In the beginning, there was a question.

"Will you do my eulogy?"

I don't understand, I said.

"My eulogy?" the old man asked again. "When I'm gone." His eyes blinked from behind his glasses. His neatly trimmed beard was gray, and he stood slightly stooped.Are you dying? I asked.

"Not yet," he said, grinning.

Then why-

"Because I think you would be a good choice. And I think, when the time comes, you will know what to say."

Picture the most pious man you know. Your priest. Your pastor. Your rabbi. Your imam. Now picture him tapping you on the shoulder and asking you to say good-bye to the world on his behalf.

Picture the man who sends people off to heaven, asking you for his send-off to heaven.

"So?" he said. "Would you be comfortable with that?"

In the beginning, there was another question.

"Will you save me, Jesus?"

This man was holding a shotgun. He hid behind trash cans in front of a Brooklyn row house. It was late at night. His wife and baby daughter were crying. He watched for cars coming down his block, certain the next set of headlights would be his killers.

"Will you save me, Jesus?" he asked, trembling. "If I promise to give myself to you, will you save me tonight?"

Picture the most pious man you know. Your priest. Your pastor. Your rabbi. Your imam. Now picture him in dirty clothes, a shotgun in his hand, begging for salvation from behind a set of trash cans.

Picture the man who sends people off to heaven, begging not to be sent to hell.

"Please, Lord," he whispered. "If I promise???"

This is a story about believing in something and the two very different men who taught me how. It took a long time to write.
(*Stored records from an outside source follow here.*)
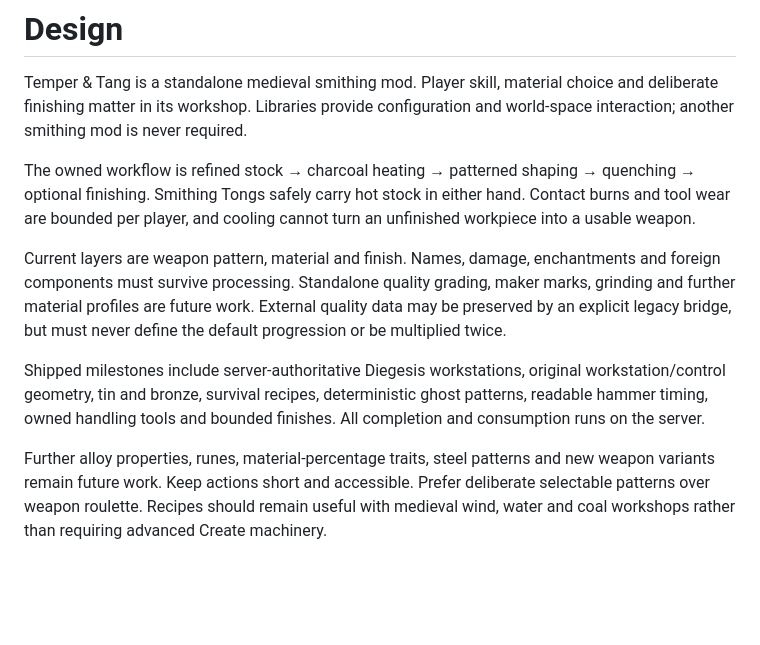
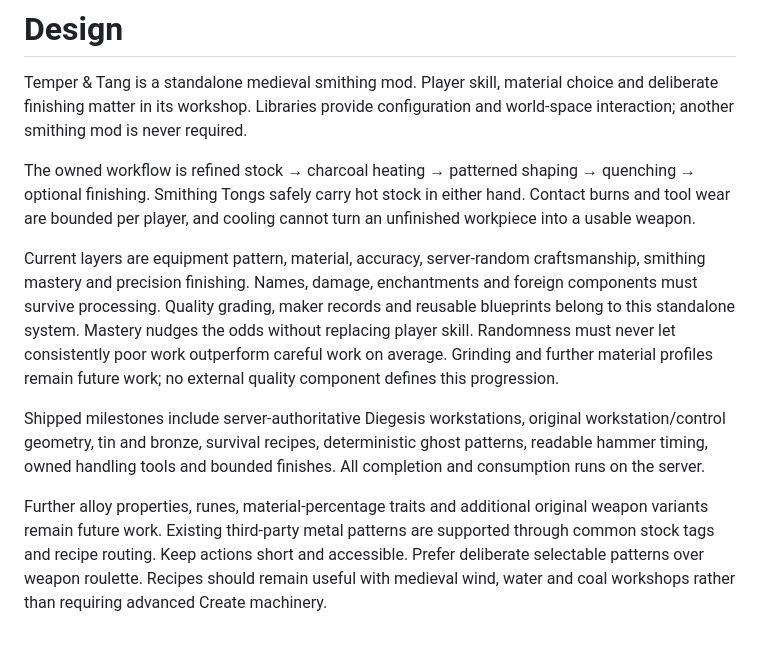
Before and after one commit to BareMinimumStudios/temper-and-tang, a Markdown page: docs/DESIGN.md, the part around the change. GitHub-like rendering; blank space fills up the shorter version.

```diff
--- a/docs/DESIGN.md
+++ b/docs/DESIGN.md
@@ -4,8 +4,8 @@ Temper & Tang is a standalone medieval smithing mod. Player skill, material choi
 
 The owned workflow is refined stock → charcoal heating → patterned shaping → quenching → optional finishing. Smithing Tongs safely carry hot stock in either hand. Contact burns and tool wear are bounded per player, and cooling cannot turn an unfinished workpiece into a usable weapon.
 
-Current layers are weapon pattern, material and finish. Names, damage, enchantments and foreign components must survive processing. Standalone quality grading, maker marks, grinding and further material profiles are future work. External quality data may be preserved by an explicit legacy bridge, but must never define the default progression or be multiplied twice.
+Current layers are equipment pattern, material, accuracy, server-random craftsmanship, smithing mastery and precision finishing. Names, damage, enchantments and foreign components must survive processing. Quality grading, maker records and reusable blueprints belong to this standalone system. Mastery nudges the odds without replacing player skill. Randomness must never let consistently poor work outperform careful work on average. Grinding and further material profiles remain future work; no external quality component defines this progression.
 
 Shipped milestones include server-authoritative Diegesis workstations, original workstation/control geometry, tin and bronze, survival recipes, deterministic ghost patterns, readable hammer timing, owned handling tools and bounded finishes. All completion and consumption runs on the server.
 
-Further alloy properties, runes, material-percentage traits, steel patterns and new weapon variants remain future work. Keep actions short and accessible. Prefer deliberate selectable patterns over weapon roulette. Recipes should remain useful with medieval wind, water and coal workshops rather than requiring advanced Create machinery.
+Further alloy properties, runes, material-percentage traits and additional original weapon variants remain future work. Existing third-party metal patterns are supported through common stock tags and recipe routing. Keep actions short and accessible. Prefer deliberate selectable patterns over weapon roulette. Recipes should remain useful with medieval wind, water and coal workshops rather than requiring advanced Create machinery.
```
Also changed, not shown: README.md (+16 -16 lines), docs/images/charcoal-hearth.png, docs/images/finishing-anvil.png, docs/images/quenching-trough.png, docs/images/shaping-anvil.png.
It took me to churches and synagogues, to the suburbs and the city, to the "us" versus "them" that divides faith around the world.
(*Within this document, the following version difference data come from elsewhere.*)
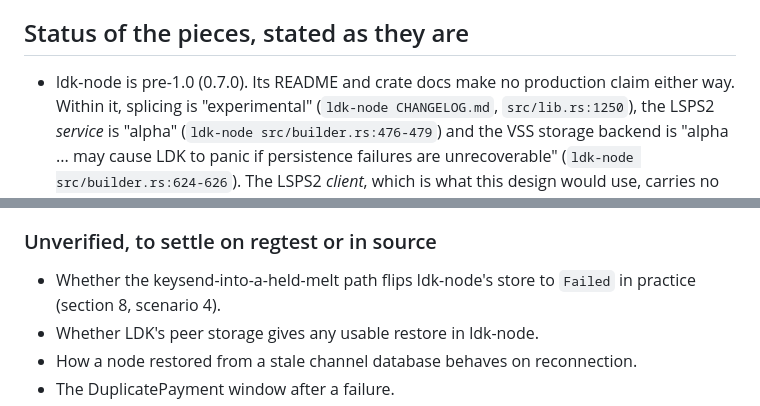
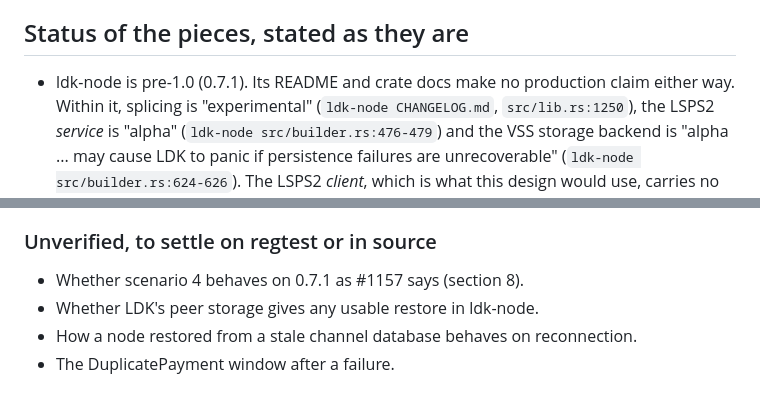
Before and after one commit to forgesworn/moneyer, a Markdown page: docs/LDK-SIDECAR.md, 2 parts joined by grey strips. Rendered like a GitHub page.

```diff
--- a/docs/LDK-SIDECAR.md
+++ b/docs/LDK-SIDECAR.md
@@ -31,7 +36,7 @@ proof before anything relies on them.
 
 ## Status of the pieces, stated as they are
 
-- ldk-node is pre-1.0 (0.7.0). Its README and crate docs make no production
+- ldk-node is pre-1.0 (0.7.1). Its README and crate docs make no production
   claim either way. Within it, splicing is "experimental"
   (`ldk-node CHANGELOG.md`, `src/lib.rs:1250`), the LSPS2 *service* is
   "alpha" (`ldk-node src/builder.rs:476-479`) and the VSS storage backend is
@@ -689,8 +706,7 @@ effort.
 
 ### Unverified, to settle on regtest or in source
 
-- Whether the keysend-into-a-held-melt path flips ldk-node's store to `Failed`
-  in practice (section 8, scenario 4).
+- Whether scenario 4 behaves on 0.7.1 as #1157 says (section 8).
 - Whether LDK's peer storage gives any usable restore in ldk-node.
 - How a node restored from a stale channel database behaves on reconnection.
 - The DuplicatePayment window after a failure.
```
Also changed, not shown: other parts of docs/LDK-SIDECAR.md (+34 -16 lines).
And finally, it took me home, to a sanctuary filled with people, to a casket made of pine, to a pulpit that was empty.

In the beginning, there was a question.
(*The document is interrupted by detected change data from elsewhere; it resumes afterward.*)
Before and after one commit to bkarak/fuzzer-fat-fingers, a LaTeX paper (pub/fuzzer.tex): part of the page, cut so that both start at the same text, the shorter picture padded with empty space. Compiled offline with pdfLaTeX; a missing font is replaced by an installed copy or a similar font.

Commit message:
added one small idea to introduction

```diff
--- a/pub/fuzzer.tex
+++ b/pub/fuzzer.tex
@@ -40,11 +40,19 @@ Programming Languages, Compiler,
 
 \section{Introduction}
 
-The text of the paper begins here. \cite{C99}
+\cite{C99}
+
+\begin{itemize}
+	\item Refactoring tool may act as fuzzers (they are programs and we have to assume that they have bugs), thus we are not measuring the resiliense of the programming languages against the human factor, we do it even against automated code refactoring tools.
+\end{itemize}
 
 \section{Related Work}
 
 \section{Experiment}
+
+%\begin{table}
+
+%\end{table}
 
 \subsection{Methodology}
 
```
It became a last request.

"Will you do my eulogy?"

And, as is often the case with faith, I thought I was being asked a favor, when in fact I was being given one.

A few weeks earlier, Albert Lewis, then eighty-two years old, had made that strange request of me, in a hallway after a speech I had given.

"Will you do my eulogy?"

It stopped me in my tracks. I had never been asked this before. Not by anyone—let alone a religious leader. There were people mingling all around, but he kept smiling as if it were the most normal question in the world, until I blurted out something about needing time to think about it.

After a few days, I called him up.

Okay, I said, I would honor his request. I would speak at his funeral—but only if he let me get to know him as a man, so I could speak of him as such. I figured this would require a few in-person meetings.

"Agreed," he said.

I turned down his street.